And, young people can get trapped in homelessness because they’re on the lower social welfare payment rate, he says.
“If a landlord knows you are on social welfare but you are getting the low rate, they might not want to go with you,” he says.
If they get into a HAP property, they can apply to get an increase in their social welfare, but will often need some money up front, he says.
Often a good chunk of a young person’s money goes on their service charges in the homeless hostel too, he says.
Hill says that she was paying a reduced rate of €27 per week to the Peter McVerry Trust due to being on the lower payment.
But service charges in hostels can be as high as €50 per week, says Rivera.
That leaves young people with very little money left from their social welfare payments. “Most people suffer quite a bit when they are on that rate and in homeless accommodation,” says Rivera.
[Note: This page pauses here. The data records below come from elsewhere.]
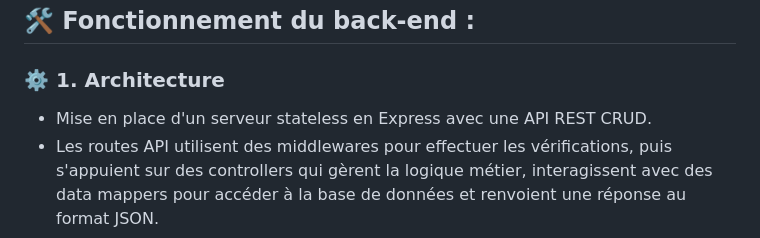
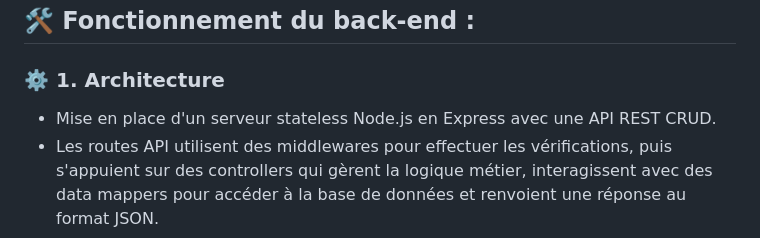
Before and after one commit to PeterLeSouchu/Develup-back, a Markdown page: readme.md, the part around the change. GitHub-like rendering.

Commit message:
fix: update readme

```diff
--- a/readme.md
+++ b/readme.md
@@ -10,7 +10,7 @@
 
 ### ⚙️ 1. Architecture
 
-- Mise en place d'un serveur stateless en Express avec une API REST CRUD.
+- Mise en place d'un serveur stateless Node.js en Express avec une API REST CRUD.
 - Les routes API utilisent des middlewares pour effectuer les vérifications, puis s'appuient sur des controllers qui gèrent la logique métier, interagissent avec des data mappers pour accéder à la base de données et renvoient une réponse au format JSON.
 
 ### 🔒 2. Sécurité
```
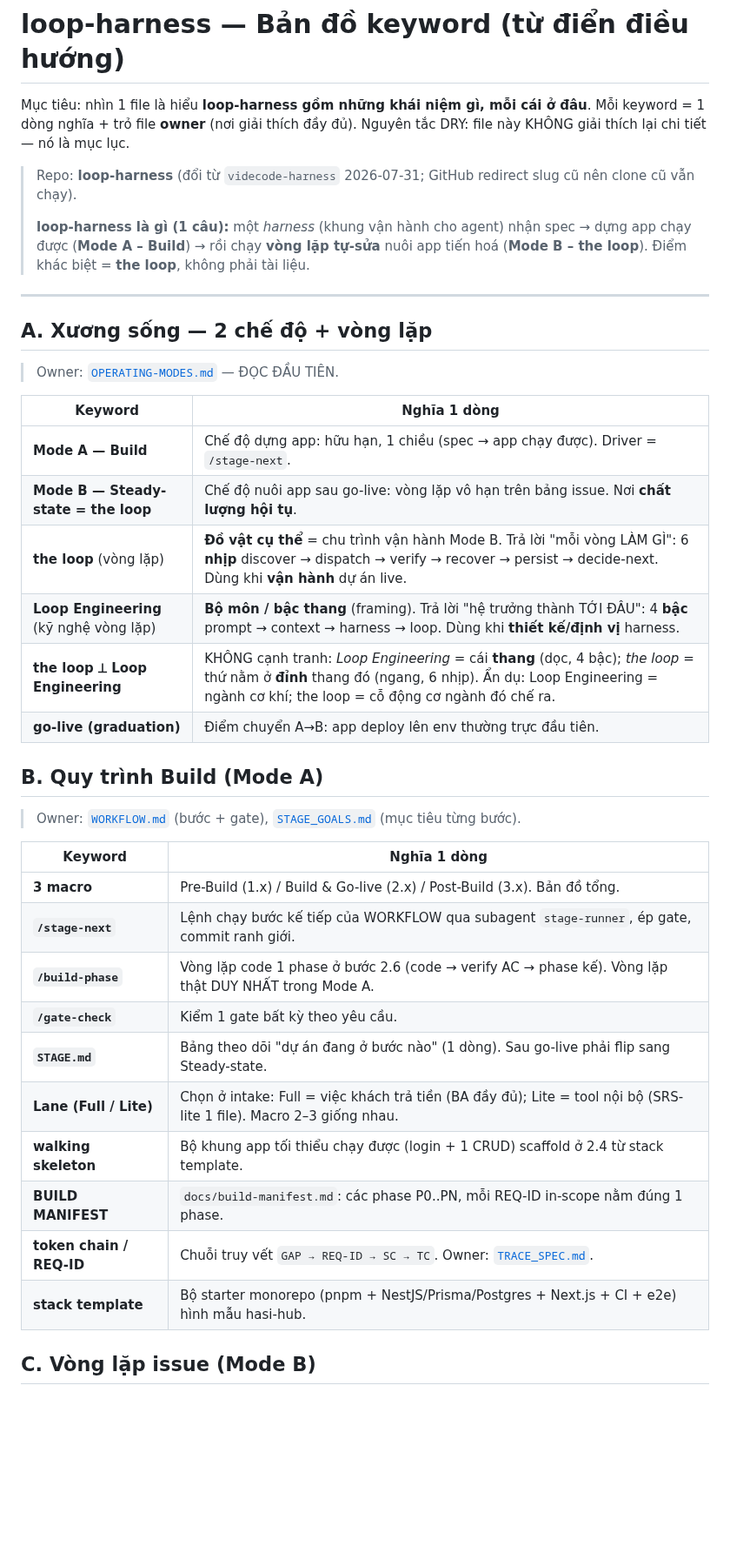
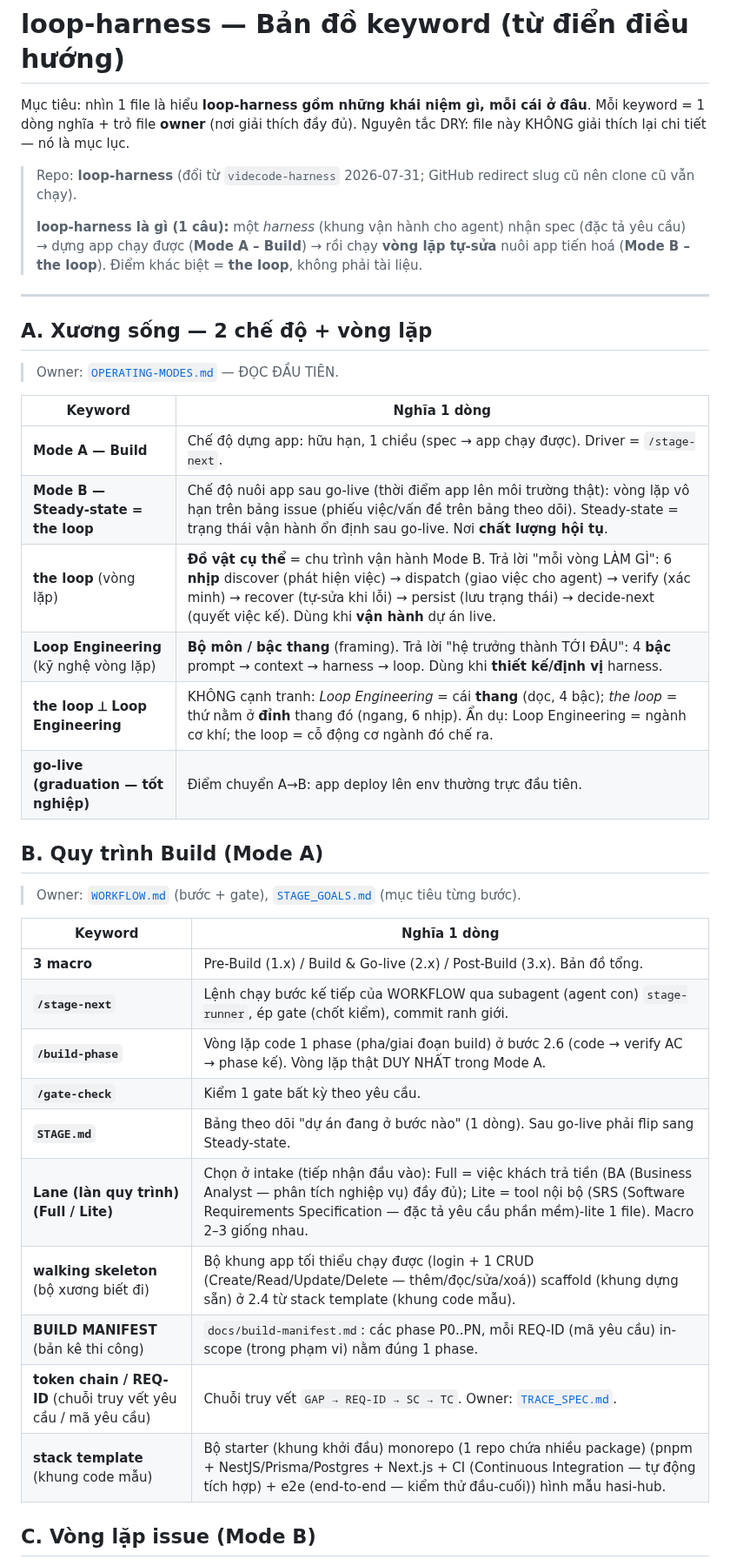
Before and after one commit to bryanphan66/loop-harness, a Markdown page: harness/docs/KEYWORD-MAP.md, the part around one of its changes. Shown at 87% size. GitHub-like rendering; blank space fills up the shorter version.

```diff
--- a/harness/docs/KEYWORD-MAP.md
+++ b/harness/docs/KEYWORD-MAP.md
@@ -4,7 +4,7 @@ Mục tiêu: nhìn 1 file là hiểu **loop-harness gồm những khái niệm g
 
 > Repo: **loop-harness** (đổi từ `videcode-harness` 2026-07-31; GitHub redirect slug cũ nên clone cũ vẫn chạy).
 >
-> **loop-harness là gì (1 câu):** một *harness* (khung vận hành cho agent) nhận spec → dựng app chạy được (**Mode A – Build**) → rồi chạy **vòng lặp tự-sửa** nuôi app tiến hoá (**Mode B – the loop**). Điểm khác biệt = **the loop**, không phải tài liệu.
+> **loop-harness là gì (1 câu):** một *harness* (khung vận hành cho agent) nhận spec (đặc tả yêu cầu) → dựng app chạy được (**Mode A – Build**) → rồi chạy **vòng lặp tự-sửa** nuôi app tiến hoá (**Mode B – the loop**). Điểm khác biệt = **the loop**, không phải tài liệu.
 
 ---
 
@@ -14,11 +14,11 @@ Mục tiêu: nhìn 1 file là hiểu **loop-harness gồm những khái niệm g
 | Keyword | Nghĩa 1 dòng |
 |---|---|
 | **Mode A — Build** | Chế độ dựng app: hữu hạn, 1 chiều (spec → app chạy được). Driver = `/stage-next`. |
-| **Mode B — Steady-state = the loop** | Chế độ nuôi app sau go-live: vòng lặp vô hạn trên bảng issue. Nơi **chất lượng hội tụ**. |
-| **the loop** (vòng lặp) | **Đồ vật cụ thể** = chu trình vận hành Mode B. Trả lời "mỗi vòng LÀM GÌ": 6 **nhịp** discover → dispatch → verify → recover → persist → decide-next. Dùng khi **vận hành** dự án live. |
+| **Mode B — Steady-state = the loop** | Chế độ nuôi app sau go-live (thời điểm app lên môi trường thật): vòng lặp vô hạn trên bảng issue (phiếu việc/vấn đề trên bảng theo dõi). Steady-state = trạng thái vận hành ổn định sau go-live. Nơi **chất lượng hội tụ**. |
+| **the loop** (vòng lặp) | **Đồ vật cụ thể** = chu trình vận hành Mode B. Trả lời "mỗi vòng LÀM GÌ": 6 **nhịp** discover (phát hiện việc) → dispatch (giao việc cho agent) → verify (xác minh) → recover (tự-sửa khi lỗi) → persist (lưu trạng thái) → decide-next (quyết việc kế). Dùng khi **vận hành** dự án live. |
 | **Loop Engineering** (kỹ nghệ vòng lặp) | **Bộ môn / bậc thang** (framing). Trả lời "hệ trưởng thành TỚI ĐÂU": 4 **bậc** prompt → context → harness → loop. Dùng khi **thiết kế/định vị** harness. |
 | **the loop ⟂ Loop Engineering** | KHÔNG cạnh tranh: *Loop Engineering* = cái **thang** (dọc, 4 bậc); *the loop* = thứ nằm ở **đỉnh** thang đó (ngang, 6 nhịp). Ẩn dụ: Loop Engineering = ngành cơ khí; the loop = cỗ động cơ ngành đó chế ra. |
-| **go-live (graduation)** | Điểm chuyển A→B: app deploy lên env thường trực đầu tiên. |
+| **go-live (graduation — tốt nghiệp)** | Điểm chuyển A→B: app deploy lên env thường trực đầu tiên. |
 
 ## B. Quy trình Build (Mode A)
 > Owner: [`WORKFLOW.md`](./WORKFLOW.md) (bước + gate), [`STAGE_GOALS.md`](./STAGE_GOALS.md) (mục tiêu từng bước).
@@ -26,15 +26,15 @@ Mục tiêu: nhìn 1 file là hiểu **loop-harness gồm những khái niệm g
 | Keyword | Nghĩa 1 dòng |
 |---|---|
 | **3 macro** | Pre-Build (1.x) / Build & Go-live (2.x) / Post-Build (3.x). Bản đồ tổng. |
-| **`/stage-next`** | Lệnh chạy bước kế tiếp của WORKFLOW qua subagent `stage-runner`, ép gate, commit ranh giới. |
-| **`/build-phase`** | Vòng lặp code 1 phase ở bước 2.6 (code → verify AC → phase kế). Vòng lặp thật DUY NHẤT trong Mode A. |
+| **`/stage-next`** | Lệnh chạy bước kế tiếp của WORKFLOW qua subagent (agent con) `stage-runner`, ép gate (chốt kiểm), commit ranh giới. |
+| **`/build-phase`** | Vòng lặp code 1 phase (pha/giai đoạn build) ở bước 2.6 (code → verify AC → phase kế). Vòng lặp thật DUY NHẤT trong Mode A. |
 | **`/gate-check`** | Kiểm 1 gate bất kỳ theo yêu cầu. |
 | **`STAGE.md`** | Bảng theo dõi "dự án đang ở bước nào" (1 dòng). Sau go-live phải flip sang Steady-state. |
-| **Lane (Full / Lite)** | Chọn ở intake: Full = việc khách trả tiền (BA đầy đủ); Lite = tool nội bộ (SRS-lite 1 file). Macro 2–3 giống nhau. |
-| **walking skeleton** | Bộ khung app tối thiểu chạy được (login + 1 CRUD) scaffold ở 2.4 từ stack template. |
-| **BUILD MANIFEST** | `docs/build-manifest.md`: các phase P0..PN, mỗi REQ-ID in-scope nằm đúng 1 phase. |
-| **token chain / REQ-ID** | Chuỗi truy vết `GAP → REQ-ID → SC → TC`. Owner: [`TRACE_SPEC.md`](./TRACE_SPEC.md). |
-| **stack template** | Bộ starter monorepo (pnpm + NestJS/Prisma/Postgres + Next.js + CI + e2e) hình mẫu hasi-hub. |
+| **Lane (làn quy trình) (Full / Lite)** | Chọn ở intake (tiếp nhận đầu vào): Full = việc khách trả tiền (BA (Business Analyst — phân tích nghiệp vụ) đầy đủ); Lite = tool nội bộ (SRS (Software Requirements Specification — đặc tả yêu cầu phần mềm)-lite 1 file). Macro 2–3 giống nhau. |
+| **walking skeleton** (bộ xương biết đi) | Bộ khung app tối thiểu chạy được (login + 1 CRUD (Create/Read/Update/Delete — thêm/đọc/sửa/xoá)) scaffold (khung dựng sẵn) ở 2.4 từ stack template (khung code mẫu). |
+| **BUILD MANIFEST** (bản kê thi công) | `docs/build-manifest.md`: các phase P0..PN, mỗi REQ-ID (mã yêu cầu) in-scope (trong phạm vi) nằm đúng 1 phase. |
+| **token chain / REQ-ID** (chuỗi truy vết yêu cầu / mã yêu cầu) | Chuỗi truy vết `GAP → REQ-ID → SC → TC`. Owner: [`TRACE_SPEC.md`](./TRACE_SPEC.md). |
+| **stack template** (khung code mẫu) | Bộ starter (khung khởi đầu) monorepo (1 repo chứa nhiều package) (pnpm + NestJS/Prisma/Postgres + Next.js + CI (Continuous Integration — tự động tích hợp) + e2e (end-to-end — kiểm thử đầu-cuối)) hình mẫu hasi-hub. |
 
 ## C. Vòng lặp issue (Mode B)
 > Owner: [`playbooks/steady-state-issue-pipeline.md`](./playbooks/steady-state-issue-pipeline.md) (bản đầy đủ + Recover). Chuẩn tạo issue: [`playbooks/github-issue-standard.md`](./playbooks/github-issue-standard.md).
```
Also changed, not shown: other parts of harness/docs/KEYWORD-MAP.md (+11 -11 lines), harness/docs/STRUCTURE.md (+14 -14 lines), harness/docs/UNDERSTANDING-loop-harness.md (+23 -23 lines).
The lower rate of €112.70 for jobseekers 18–24 is meant to “incentivise them to engage in education or training to improve their chances of obtaining full time sustainable employment”, a spokesperson for the Department of Social Protection said.
Those in education or training can get a higher rate and so can those who are renting independently of their parents and availing of rent subsidies including HAP, they said.
The spokesperson didn’t directly respond to a question as to why those people living in homeless services are not classed as living independently.
“I’ve done everything I’ve been told to do,” said Hill on the phone on Tuesday 27 April. She had been running around that day between different agencies gathering documents.
She was trying to sell her phone to get the money for the landlord, which he expected the following day, she said. “I feel like I’m being set up to fail.”
She went to Intreo, but they told her she needed to bring in a copy of her lease, which she didn’t yet have.
Then, she spoke to staff at Peter McVerry Trust. They agreed to help her with the money, she says.
On Friday 30 April, Hill said she paid the landlord €60 out of her social welfare and that the Peter McVerry Trust is going to cover the rest.
A person can make an application for exceptional needs “to help meet essential, once-off expenditure which a person could not reasonably be expected to meet out of their weekly income”, the spokesperson for the Department of Social Protection said.
The spokesperson for the Department of Housing says the programme for government includes a commitment to develop a National Youth Homelessness Strategy.
That will be drawn up this year, in cooperation with the Minister for Youth and Children, they said.
The Minister for Housing has a homelessness task force that includes the DRHE, NGOs and the housing advice charity Threshold, which will be consulted in the development of the strategy, they said.